*Task item:* Reprint the whole of the data exactly.

*Records for this exercise:*

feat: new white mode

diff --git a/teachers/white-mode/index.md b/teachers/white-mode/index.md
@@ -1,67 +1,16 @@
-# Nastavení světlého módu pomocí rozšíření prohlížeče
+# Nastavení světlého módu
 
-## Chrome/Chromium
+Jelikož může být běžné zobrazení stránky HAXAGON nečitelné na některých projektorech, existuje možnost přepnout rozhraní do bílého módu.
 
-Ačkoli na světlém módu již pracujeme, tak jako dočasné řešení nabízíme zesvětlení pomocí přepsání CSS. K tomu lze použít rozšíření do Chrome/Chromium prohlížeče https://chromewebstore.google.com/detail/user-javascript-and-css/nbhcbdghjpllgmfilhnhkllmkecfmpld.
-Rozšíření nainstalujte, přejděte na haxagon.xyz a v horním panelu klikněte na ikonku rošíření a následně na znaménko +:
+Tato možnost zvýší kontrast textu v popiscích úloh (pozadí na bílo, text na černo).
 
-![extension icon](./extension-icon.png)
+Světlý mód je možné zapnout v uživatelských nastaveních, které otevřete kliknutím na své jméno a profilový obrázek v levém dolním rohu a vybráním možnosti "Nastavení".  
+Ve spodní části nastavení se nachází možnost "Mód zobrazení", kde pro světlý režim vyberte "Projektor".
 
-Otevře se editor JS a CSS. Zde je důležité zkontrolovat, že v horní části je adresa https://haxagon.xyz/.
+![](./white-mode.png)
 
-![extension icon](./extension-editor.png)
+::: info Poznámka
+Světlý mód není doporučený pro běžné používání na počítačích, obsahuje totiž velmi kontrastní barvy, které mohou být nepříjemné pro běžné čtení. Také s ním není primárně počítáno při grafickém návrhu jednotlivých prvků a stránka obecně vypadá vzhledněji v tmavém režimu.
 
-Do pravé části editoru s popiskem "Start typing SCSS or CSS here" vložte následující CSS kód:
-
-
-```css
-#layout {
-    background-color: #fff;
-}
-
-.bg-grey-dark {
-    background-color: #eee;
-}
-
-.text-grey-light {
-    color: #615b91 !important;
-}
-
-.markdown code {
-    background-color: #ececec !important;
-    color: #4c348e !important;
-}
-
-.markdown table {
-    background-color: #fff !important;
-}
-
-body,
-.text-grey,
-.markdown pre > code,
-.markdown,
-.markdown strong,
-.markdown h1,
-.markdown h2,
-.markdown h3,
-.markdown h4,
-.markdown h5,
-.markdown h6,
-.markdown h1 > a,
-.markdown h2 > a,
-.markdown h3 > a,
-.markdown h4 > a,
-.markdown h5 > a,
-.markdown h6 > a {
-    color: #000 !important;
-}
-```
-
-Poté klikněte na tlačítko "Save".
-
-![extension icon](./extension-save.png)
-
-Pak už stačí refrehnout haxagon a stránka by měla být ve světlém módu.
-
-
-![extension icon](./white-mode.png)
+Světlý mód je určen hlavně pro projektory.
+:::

*Answer to this exercise:*
feat: new white mode

diff --git a/teachers/white-mode/index.md b/teachers/white-mode/index.md
@@ -1,67 +1,16 @@
-# Nastavení světlého módu pomocí rozšíření prohlížeče
+# Nastavení světlého módu
 
-## Chrome/Chromium
+Jelikož může být běžné zobrazení stránky HAXAGON nečitelné na některých projektorech, existuje možnost přepnout rozhraní do bílého módu.
 
-Ačkoli na světlém módu již pracujeme, tak jako dočasné řešení nabízíme zesvětlení pomocí přepsání CSS. K tomu lze použít rozšíření do Chrome/Chromium prohlížeče https://chromewebstore.google.com/detail/user-javascript-and-css/nbhcbdghjpllgmfilhnhkllmkecfmpld.
-Rozšíření nainstalujte, přejděte na haxagon.xyz a v horním panelu klikněte na ikonku rošíření a následně na znaménko +:
+Tato možnost zvýší kontrast textu v popiscích úloh (pozadí na bílo, text na černo).
 
-![extension icon](./extension-icon.png)
+Světlý mód je možné zapnout v uživatelských nastaveních, které otevřete kliknutím na své jméno a profilový obrázek v levém dolním rohu a vybráním možnosti "Nastavení".  
+Ve spodní části nastavení se nachází možnost "Mód zobrazení", kde pro světlý režim vyberte "Projektor".
 
-Otevře se editor JS a CSS. Zde je důležité zkontrolovat, že v horní části je adresa https://haxagon.xyz/.
+![](./white-mode.png)
 
-![extension icon](./extension-editor.png)
+::: info Poznámka
+Světlý mód není doporučený pro běžné používání na počítačích, obsahuje totiž velmi kontrastní barvy, které mohou být nepříjemné pro běžné čtení. Také s ním není primárně počítáno při grafickém návrhu jednotlivých prvků a stránka obecně vypadá vzhledněji v tmavém režimu.
 
-Do pravé části editoru s popiskem "Start typing SCSS or CSS here" vložte následující CSS kód:
-
-
-```css
-#layout {
-    background-color: #fff;
-}
-
-.bg-grey-dark {
-    background-color: #eee;
-}
-
-.text-grey-light {
-    color: #615b91 !important;
-}
-
-.markdown code {
-    background-color: #ececec !important;
-    color: #4c348e !important;
-}
-
-.markdown table {
-    background-color: #fff !important;
-}
-
-body,
-.text-grey,
-.markdown pre > code,
-.markdown,
-.markdown strong,
-.markdown h1,
-.markdown h2,
-.markdown h3,
-.markdown h4,
-.markdown h5,
-.markdown h6,
-.markdown h1 > a,
-.markdown h2 > a,
-.markdown h3 > a,
-.markdown h4 > a,
-.markdown h5 > a,
-.markdown h6 > a {
-    color: #000 !important;
-}
-```
-
-Poté klikněte na tlačítko "Save".
-
-![extension icon](./extension-save.png)
-
-Pak už stačí refrehnout haxagon a stránka by měla být ve světlém módu.
-
-
-![extension icon](./white-mode.png)
+Světlý mód je určen hlavně pro projektory.
+:::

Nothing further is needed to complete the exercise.